To see why it matters whether she actually died or not, we must first examine why it is probable that she did. St. John Paul II took up this question in a Wednesday Audience on July 2, 1997. To understand his argument, it is first necessary to look at death itself. By returning to “the beginning” in the Book of Genesis, we can learn a number of things. First, in his natural state man is capable of death (i.e. separation of the body and soul). God warns Adam when He enters into covenant with him that he will die if he eats from the Tree of Good and Evil (Gn 2:17). This is not to be interpreted as a threat so much as it is one of the terms of the Covenant that God is making with Adam that God will preserve him from death. This of course means that Adam without this preternatural gift would have died naturally.
The other important point to take into account is the specific covenantal curses that are invoked. When God tells Adam that “you are dust, and to dust you shall return” (Gn 3:19), He is not only telling Adam that he will die, but also that his body will suffer corruption. One can infer then that one of the punishments for sin is bodily corruption.
Returning now to the Holy Father’s 1997 Audience, we can understand why he says Mary suffered death. By the “singular privilege” of the Immaculate Conception, Our Lady was preserved from the stain of Original Sin. This however does not “lead to the conclusion that she also received physical immortality.” She suffered death as a result of having a human nature and not as a punishment for sin. Being exempt from all sin, her body would not have seen corruption.
Could she not have remained in the grave, incorrupt? Certainly this could have been a possibility, but there are other saints who have done so. If she really is “full of grace” then her privileges as the Mother of God would have to be completely unique. Add to this a recent finding of science that shows how a child’s DNA remains within the mother’s body for many decades after its birth and it is only fitting that the body that not only carried Christ for 9 months, but continued to carry parts of Him in her body, should be reunited to Him in heaven. It is almost as if His own Ascension was not complete until all the parts of His body inside her returned to Heaven as well.
So far, it has been shown that she was capable of death, but why was her death probable? Obviously, only someone who has died can share in Christ’s Resurrection.

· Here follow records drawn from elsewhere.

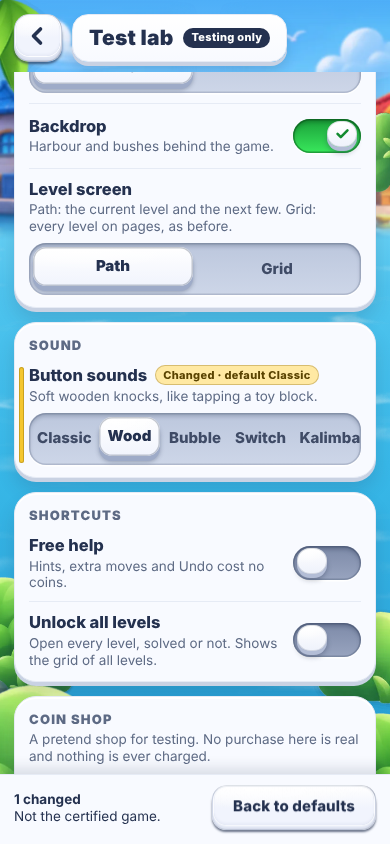
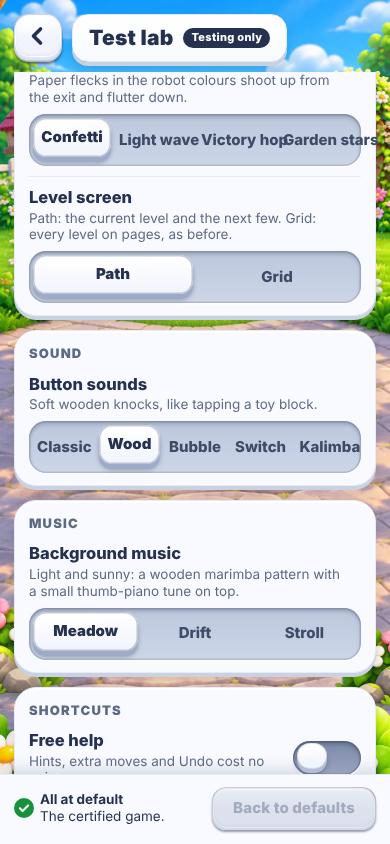
test: browser tests for the garden as the main theme
Robot celebrations, pop-up positions and the shop loop pick the robot
theme as a player would (same pop-ups and buttons in every theme; the
robot board draws faster in the software test browser). The level path
check expects the garden's done step; two new tests: the garden plays its
own celebration by default, a lab choice overrides it.

Design: design/themes.md

Claude-Session: https://claude.ai/code/session_01PBSmYtBD6kmydKTzDVzXTr

diff --git a/tests/integration/celebration.spec.ts b/tests/integration/celebration.spec.ts
@@ -14,8 +14,12 @@ const config = JSON.parse(readFileSync('data/config.json', 'utf8'));
 const build = pathToFileURL(resolve('dist-single/index.html')).href;
 const VARIANTS = ['confetti', 'wave', 'hop', 'garden'] as const;
 
-/** Opens the build with a fresh save that has `lab` set, and collects every page error and console error. */
-async function open(page: Page, lab: Record<string, unknown> = {}): Promise<string[]> {
+/**
+ * Opens the build with a fresh save that has `lab` set, and collects every page error and console error.
+ * The robot celebrations are checked in the robot theme, picked as a player would (the garden, the
+ * main theme, plays its own celebration unless the lab picks another: see the garden test below).
+ */
+async function open(page: Page, lab: Record<string, unknown> = {}, theme: 'robot' | 'garden' = 'robot'): Promise<string[]> {
   const errors: string[] = [];
   page.on('pageerror', (e) => errors.push(e.message));
   page.on('console', (m) => {
@@ -25,7 +29,7 @@ async function open(page: Page, lab: Record<string, unknown> = {}): Promise<stri
     ([save]) => {
       if (!localStorage.getItem('turnflock.save')) localStorage.setItem('turnflock.save', save);
     },
-    [JSON.stringify({ version: 5, best: {}, coins: config.coins.start, paid: {}, settings: {}, lab })],
+    [JSON.stringify({ version: 9, best: {}, coins: config.coins.start, paid: {}, economy: 2, settings: { theme, themeChosen: true }, lab })],
   );
   await page.goto(build);
   await expect.poll(() => page.evaluate(() => typeof window.turnflock?.snapshot)).toBe('function');
@@ -119,5 +123,19 @@ test('test lab: "Win celebration" offers the four variants (garden stars include
   await page.reload();
   await expect.poll(() => page.evaluate(() => typeof window.turnflock?.snapshot)).toBe('function');
   expect((await snap(page)).lab.celebration).toBe('hop');
+  expect(errors).toEqual([]);
+});
+
+test('win celebration: the garden plays its own celebration by default, and the lab still overrides it', async ({ page }) => {
+  const errors = await open(page, {}, 'garden');
+  await winLevelOne(page);
+  await expect.poll(async () => (await snap(page)).celebration, { timeout: 15000 }).toMatchObject({ variant: 'garden', perfect: true });
+  expect(errors).toEqual([]);
+});
+
+test('win celebration: in the garden a celebration picked in the lab plays instead', async ({ page }) => {
+  const errors = await open(page, { celebration: 'hop' }, 'garden');
+  await winLevelOne(page);
+  await expect.poll(async () => (await snap(page)).celebration, { timeout: 15000 }).toMatchObject({ variant: 'hop' });
   expect(errors).toEqual([]);
 });

diff --git a/tests/integration/boot.spec.ts b/tests/integration/boot.spec.ts
@@ -125,8 +125,8 @@ test('Levels, Level, Win, Next: no dead ends, and progress survives a reload', a
   await expect(page.locator('#levelName')).toHaveText(levels[1].name);
   await expect(page.locator('#levelCoins .tf-coin-amount')).toHaveText(String(config.coins.start + perfectWin));
   await page.click('#levelBack');
-  // The completed level is gone from the path; the next one is the current step.
-  await expect(page.locator('#node-1')).toHaveCount(0);
+  // The garden's path (the main theme) keeps the completed level below as a done step; the next one is the current step.
+  await expect(page.locator('#node-1')).toHaveClass(/is-passed/);
   await expect(page.locator('#node-2')).toHaveClass(/is-current/);
   await expect(page.locator('#node-2')).toBeEnabled();
   await expect(page.locator('#node-3')).toHaveClass(/is-locked/);

diff --git a/tests/integration/popup-position.spec.ts b/tests/integration/popup-position.spec.ts
@@ -67,7 +67,9 @@ async function openLevel(page: Page, index: number): Promise<string[]> {
     ([save]) => {
       if (!localStorage.getItem('turnflock.save')) localStorage.setItem('turnflock.save', save);
     },
-    [JSON.stringify({ version: 5, best, coins: config.coins.start, paid: {}, settings: {}, lab: {} })],
+    // Pop-ups and helper buttons are the same in every theme (owner: buttons stay the robot theme's); the
+    // robot theme is picked because its board draws much faster in the software-rendered test browser.
+    [JSON.stringify({ version: 9, best, coins: config.coins.start, paid: {}, economy: 2, settings: { theme: 'robot', themeChosen: true }, lab: {} })],
   );
   await page.goto(build);
   await expect.poll(() => page.evaluate(() => typeof window.turnflock?.snapshot)).toBe('function');

diff --git a/tests/integration/shop.spec.ts b/tests/integration/shop.spec.ts
@@ -25,7 +25,9 @@ async function open(page: Page, coins: number, lab: Record<string, unknown> = {}
     ([save]) => {
       if (!localStorage.getItem('turnflock.save')) localStorage.setItem('turnflock.save', save);
     },
-    [JSON.stringify({ version: 6, best: {}, coins, paid: {}, settings: {}, lab })],
+    // The shop and its buttons are the same in every theme; the robot theme is picked because its board
+    // draws much faster in the software-rendered test browser (design/themes.md).
+    [JSON.stringify({ version: 9, best: {}, coins, paid: {}, economy: 2, settings: { theme: 'robot', themeChosen: true }, lab })],
   );
   await page.goto(build);
   await expect.poll(() => page.evaluate(() => typeof window.turnflock?.snapshot)).toBe('function');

Of all Christians, Mary most closely made Christ’s life her own. It is only fitting then that she share in His physical death too, especially since Christ underwent death to give it a “new meaning and changing it into a means of salvation.”
While we do not know the biological cause of her death, we can say that her death was unlike any other in its sweetness. The peaceful manner in which she passed has earned a special term—the Dormition (or falling asleep). St. John of the Cross says that once one has achieved the highest level of prayer (spiritual marriage) death comes about through an act of love so full that it stops the lover’s heart. This is why St. Francis de Sales says her death was a “transport of love” (Treatise on the Love of God, bk. 7, ch. 13-14). In short, she died of love.
To answer why her death matters to us, we turn one last time to the Marian Pope—“The experience of death personally enriched the Blessed Virgin: by undergoing mankind’s common destiny, she can more effectively exercise her spiritual motherhood towards those approaching the last moment of their life.”
O Mary, conceived without sin, pray for us who have recourse to thee. O Refuge of sinners, Mother of the dying, do not forsake us at the hour of our death.